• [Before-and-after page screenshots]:
=== Section Start ===

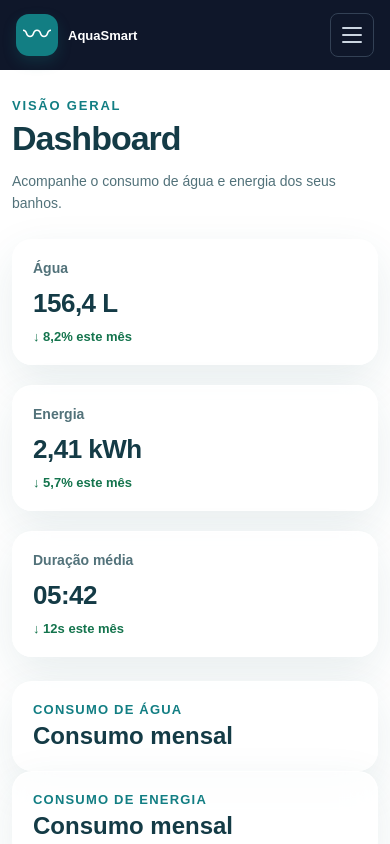
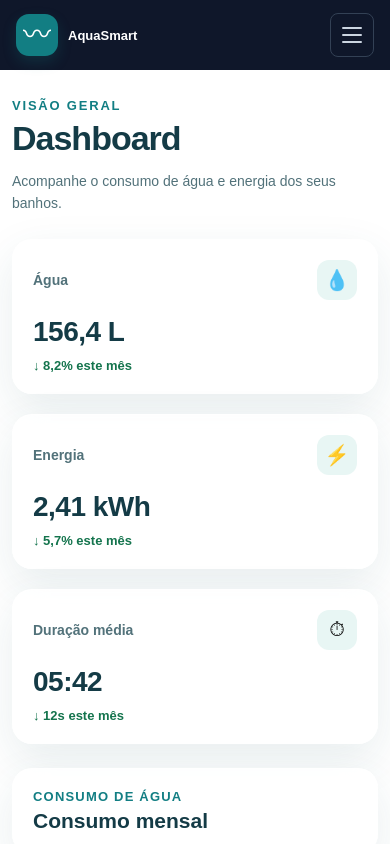
Before and after one commit to Kickz1nn/aquasmart, a Next.js app: page /dashboard in a window 390 px wide. Shown: the top 844 px of the page. Built offline with nearby package versions, Linux system fonts and the light colour scheme.

Commit message:
style: melhorando aspectos visuais da página de dashboard

```diff
--- a/src/app/dashboard/dashboard.module.css
+++ b/src/app/dashboard/dashboard.module.css
@@ -59,16 +59,38 @@
     backdrop-filter: blur(16px);
 }
 
-.card p {
-    margin-bottom: 12px;
+.cardHeader {
+    display: flex;
+    align-items: center;
+    justify-content: space-between;
+}
+
+.cardHeader p {
+    margin: 0;
 
     color: #52727a;
     font-size: 14px;
     font-weight: 600;
 }
 
+.cardIcon {
+    display: flex;
+    align-items: center;
+    justify-content: center;
+
+    width: 40px;
+    height: 40px;
+
+    border-radius: 12px;
+
+    background: #e8f6f4;
+
+    font-size: 20px;
+}
+
 .card strong {
     display: block;
+    margin-top: 16px;
 
     color: #143b46;
     font-size: clamp(26px, 4vw, 34px);
@@ -76,7 +98,7 @@
     letter-spacing: -0.5px;
 }
 
-.card span {
+.cardVariation {
     display: block;
     margin-top: 10px;
 
@@ -85,10 +107,11 @@
     font-weight: 600;
 }
 
-/* Área do gráfico */
+/* Área dos gráficos */
 
 .chartCard {
     padding: 28px;
+    margin-bottom: 24px;
 
     border: 1px solid rgba(255, 255, 255, 0.9);
     border-radius: 20px;
@@ -111,25 +134,10 @@
 }
 
 .chartCard h2 {
+    margin: 0;
+
     color: #143b46;
     font-size: 24px;
-}
-
-/* Placeholder temporário */
-
-.chartPlaceholder {
-    display: flex;
-    align-items: center;
-    justify-content: center;
-
-    height: 300px;
-    margin-top: 24px;
-
-    border: 1px dashed #c8dedd;
-    border-radius: 14px;
-
-    color: #9eb7b7;
-    font-size: 14px;
 }
 
 /* Tablet */
@@ -169,12 +177,16 @@
         padding: 20px;
     }
 
+    .card strong {
+        font-size: 28px;
+    }
+
     .chartCard {
         padding: 20px;
+        margin-bottom: 18px;
     }
 
-    .chartPlaceholder {
-        height: 240px;
-        margin-top: 20px;
+    .chartCard h2 {
+        font-size: 21px;
     }
 }
--- a/src/app/dashboard/page.tsx
+++ b/src/app/dashboard/page.tsx
@@ -32,21 +32,40 @@ export default function Dashboard() {
 
             <section className={styles.summary}>
                 <div className={styles.card}>
-                    <p>Água</p>
+                    <div className={styles.cardHeader}>
+                        <p>Água</p>
+                        <span className={styles.cardIcon}>💧</span>
+                    </div>
+
                     <strong>156,4 L</strong>
-                    <span>↓ 8,2% este mês</span>
+
+                    <span className={styles.cardVariation}>
+                        ↓ 8,2% este mês
+                    </span>
                 </div>
+                <div className={styles.card}>
+                    <div className={styles.cardHeader}>
+                        <p>Energia</p>
+                        <span className={styles.cardIcon}>⚡</span>
+                    </div>
 
+                    <strong>2,41 kWh</strong>
+
+                    <span className={styles.cardVariation}>
+                        ↓ 5,7% este mês
+                    </span>
+                </div>
                 <div className={styles.card}>
-                    <p>Energia</p>
-                    <strong>2,41 kWh</strong>
-                    <span>↓ 5,7% este mês</span>
-                </div>
+                    <div className={styles.cardHeader}>
+                        <p>Duração média</p>
+                        <span className={styles.cardIcon}>⏱</span>
+                    </div>
 
-                <div className={styles.card}>
-                    <p>Duração média</p>
                     <strong>05:42</strong>
-                    <span>↓ 12s este mês</span>
+
+                    <span className={styles.cardVariation}>
+                        ↓ 12s este mês
+                    </span>
                 </div>
             </section>
 
```
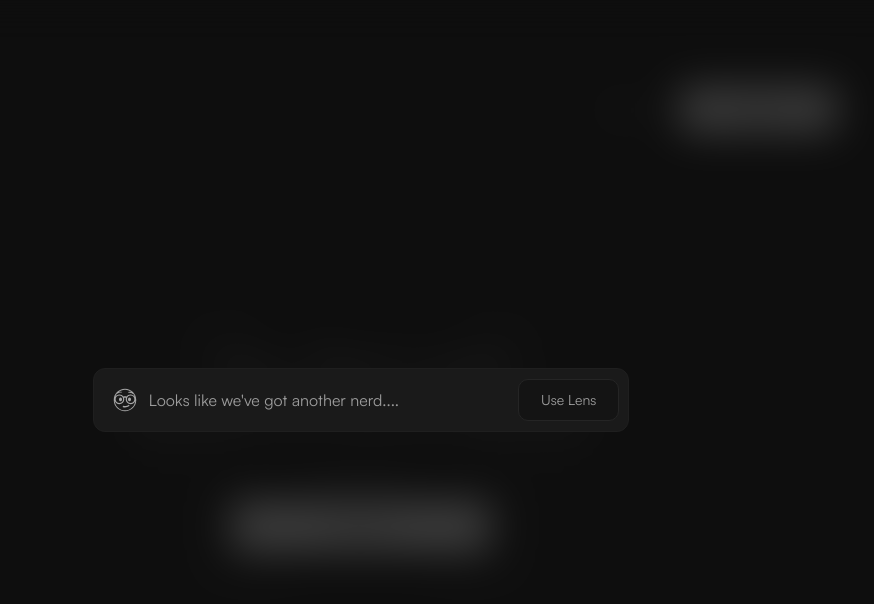
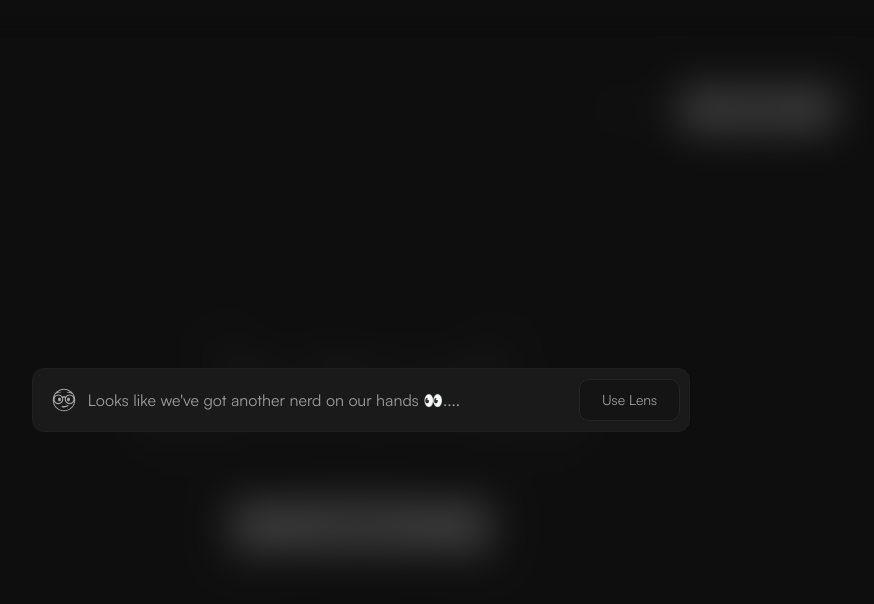
Before and after one commit to pi-xlz/mayou, a Next.js app: page / in a window 1280 px wide. Shown: the top 604 px of the page, without its empty margins (279-1153 px from the left). Built offline with nearby package versions, Linux system fonts and the light colour scheme.

Commit message:
feat: add emoji to nerd tip

```diff
--- a/app/components/nerd-alert.tsx
+++ b/app/components/nerd-alert.tsx
@@ -3,10 +3,9 @@ import { Button } from ".";
 import { motion } from "framer-motion";
 import { nerdAlertVariants } from "@/utils/animation";
 import { useBlindCtx } from "@/utils/BlindContext";
-import { useRouter } from "next/navigation";
 
 const nerdAdvice = [
-  "Looks like we've got another nerd....",
+  "Go home!!....",
   "Hmmm...Touch grass?",
   "Uhhh, what are you doing?",
   "That's it you're outta here.....",
@@ -14,7 +13,6 @@ const nerdAdvice = [
 
 const NerdAlert = () => {
   const { setIsBlind, nerdTips } = useBlindCtx();
-  const router = useRouter();
 
   return (
     <motion.div
--- a/utils/BlindContext.tsx
+++ b/utils/BlindContext.tsx
@@ -23,7 +23,7 @@ type ProviderProps = PropsWithChildren;
 const BlindContextProvider = ({ children }: ProviderProps) => {
   const [isBlind, setIsBlind] = useState(true);
   const [nerdTips, setNerdTips] = useState(
-    "Looks like we've got another nerd...."
+    "Looks like we've got another nerd on our hands \u{1F440}...."
   );
 
   return (
```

=== Section End ===

• [Work instruction]:
The expected answer is every line in the data above that carries the string "size".

• [Output below]:
     font-size: 14px;
+    font-size: 20px;
     font-size: clamp(26px, 4vw, 34px);
     font-size: 24px;
-    font-size: 14px;
+        font-size: 28px;
+        font-size: 21px;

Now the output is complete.